Paul Kocher (pck@cryptography.com) |     Voicemail: +1-(415)-354-8004
Crypto consultant                  |           FAX: +1-(415)-321-1483

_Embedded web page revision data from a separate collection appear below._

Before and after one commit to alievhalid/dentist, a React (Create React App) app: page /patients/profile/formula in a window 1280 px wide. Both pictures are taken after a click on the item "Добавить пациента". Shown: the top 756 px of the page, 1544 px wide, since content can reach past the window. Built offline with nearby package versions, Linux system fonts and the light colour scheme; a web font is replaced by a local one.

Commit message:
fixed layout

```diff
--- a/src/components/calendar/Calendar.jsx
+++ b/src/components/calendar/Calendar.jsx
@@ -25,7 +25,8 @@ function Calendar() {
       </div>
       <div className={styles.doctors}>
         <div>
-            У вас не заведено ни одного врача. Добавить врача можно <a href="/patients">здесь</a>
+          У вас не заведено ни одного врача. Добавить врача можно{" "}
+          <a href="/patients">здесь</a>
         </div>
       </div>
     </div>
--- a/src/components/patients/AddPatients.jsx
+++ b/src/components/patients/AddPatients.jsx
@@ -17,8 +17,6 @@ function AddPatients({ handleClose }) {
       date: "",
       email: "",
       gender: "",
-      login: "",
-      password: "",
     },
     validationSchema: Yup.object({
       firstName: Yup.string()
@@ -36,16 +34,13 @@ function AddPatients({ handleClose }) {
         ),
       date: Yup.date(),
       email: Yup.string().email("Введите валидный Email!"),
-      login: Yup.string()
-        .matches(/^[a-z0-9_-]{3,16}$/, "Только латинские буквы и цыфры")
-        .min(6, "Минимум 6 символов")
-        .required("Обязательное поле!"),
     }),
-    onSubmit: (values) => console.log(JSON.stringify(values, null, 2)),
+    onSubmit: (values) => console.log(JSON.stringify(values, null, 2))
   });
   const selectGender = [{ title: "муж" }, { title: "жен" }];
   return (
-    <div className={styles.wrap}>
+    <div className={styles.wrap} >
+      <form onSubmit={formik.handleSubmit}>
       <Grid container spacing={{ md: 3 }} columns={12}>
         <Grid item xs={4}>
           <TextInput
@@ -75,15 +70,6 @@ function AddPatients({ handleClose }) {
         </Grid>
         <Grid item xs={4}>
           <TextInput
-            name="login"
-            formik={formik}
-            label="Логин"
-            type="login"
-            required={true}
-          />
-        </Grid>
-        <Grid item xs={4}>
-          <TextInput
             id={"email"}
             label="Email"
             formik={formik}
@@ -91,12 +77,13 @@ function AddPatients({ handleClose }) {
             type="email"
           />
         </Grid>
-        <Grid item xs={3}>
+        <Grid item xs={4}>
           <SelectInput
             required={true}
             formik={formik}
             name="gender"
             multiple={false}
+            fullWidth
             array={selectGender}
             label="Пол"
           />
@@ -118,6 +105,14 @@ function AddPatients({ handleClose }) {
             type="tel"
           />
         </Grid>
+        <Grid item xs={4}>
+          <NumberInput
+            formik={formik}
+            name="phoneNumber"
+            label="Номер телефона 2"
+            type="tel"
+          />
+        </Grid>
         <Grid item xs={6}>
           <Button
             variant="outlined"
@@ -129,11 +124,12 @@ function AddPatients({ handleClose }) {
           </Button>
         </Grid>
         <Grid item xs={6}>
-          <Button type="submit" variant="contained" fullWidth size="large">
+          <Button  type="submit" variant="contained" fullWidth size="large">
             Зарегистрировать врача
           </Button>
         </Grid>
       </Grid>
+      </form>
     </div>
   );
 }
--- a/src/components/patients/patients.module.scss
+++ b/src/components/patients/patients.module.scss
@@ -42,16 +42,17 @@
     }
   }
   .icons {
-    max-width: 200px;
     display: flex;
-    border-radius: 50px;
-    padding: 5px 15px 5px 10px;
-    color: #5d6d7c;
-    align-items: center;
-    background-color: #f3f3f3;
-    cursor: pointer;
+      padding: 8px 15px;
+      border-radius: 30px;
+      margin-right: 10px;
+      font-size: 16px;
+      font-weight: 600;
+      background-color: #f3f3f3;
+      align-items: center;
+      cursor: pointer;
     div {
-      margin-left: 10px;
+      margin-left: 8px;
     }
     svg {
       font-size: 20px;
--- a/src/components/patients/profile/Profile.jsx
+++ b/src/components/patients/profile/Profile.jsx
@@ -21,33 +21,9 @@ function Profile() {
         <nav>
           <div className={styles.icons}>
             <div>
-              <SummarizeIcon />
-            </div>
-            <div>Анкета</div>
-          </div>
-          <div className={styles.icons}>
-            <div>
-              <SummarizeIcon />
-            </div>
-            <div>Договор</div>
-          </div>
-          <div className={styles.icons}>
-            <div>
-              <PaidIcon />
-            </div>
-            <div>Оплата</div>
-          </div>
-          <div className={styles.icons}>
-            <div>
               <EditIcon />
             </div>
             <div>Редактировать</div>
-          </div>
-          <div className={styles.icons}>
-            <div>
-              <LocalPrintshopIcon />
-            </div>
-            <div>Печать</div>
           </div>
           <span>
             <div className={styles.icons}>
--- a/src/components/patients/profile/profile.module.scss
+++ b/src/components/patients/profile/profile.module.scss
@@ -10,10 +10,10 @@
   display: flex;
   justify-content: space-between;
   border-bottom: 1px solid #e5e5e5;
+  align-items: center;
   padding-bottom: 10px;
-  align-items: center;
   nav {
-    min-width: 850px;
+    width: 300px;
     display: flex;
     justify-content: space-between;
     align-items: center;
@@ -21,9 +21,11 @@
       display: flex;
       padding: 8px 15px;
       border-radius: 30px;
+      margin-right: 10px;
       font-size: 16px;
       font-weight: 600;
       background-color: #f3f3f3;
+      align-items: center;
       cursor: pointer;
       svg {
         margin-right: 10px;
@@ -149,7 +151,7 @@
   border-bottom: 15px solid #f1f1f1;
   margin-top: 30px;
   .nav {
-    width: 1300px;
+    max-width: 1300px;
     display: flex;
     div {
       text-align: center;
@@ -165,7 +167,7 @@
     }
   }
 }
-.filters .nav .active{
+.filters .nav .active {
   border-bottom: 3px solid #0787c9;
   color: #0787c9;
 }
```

Received on Sunday, 30 June 1996 17:02:52 EDT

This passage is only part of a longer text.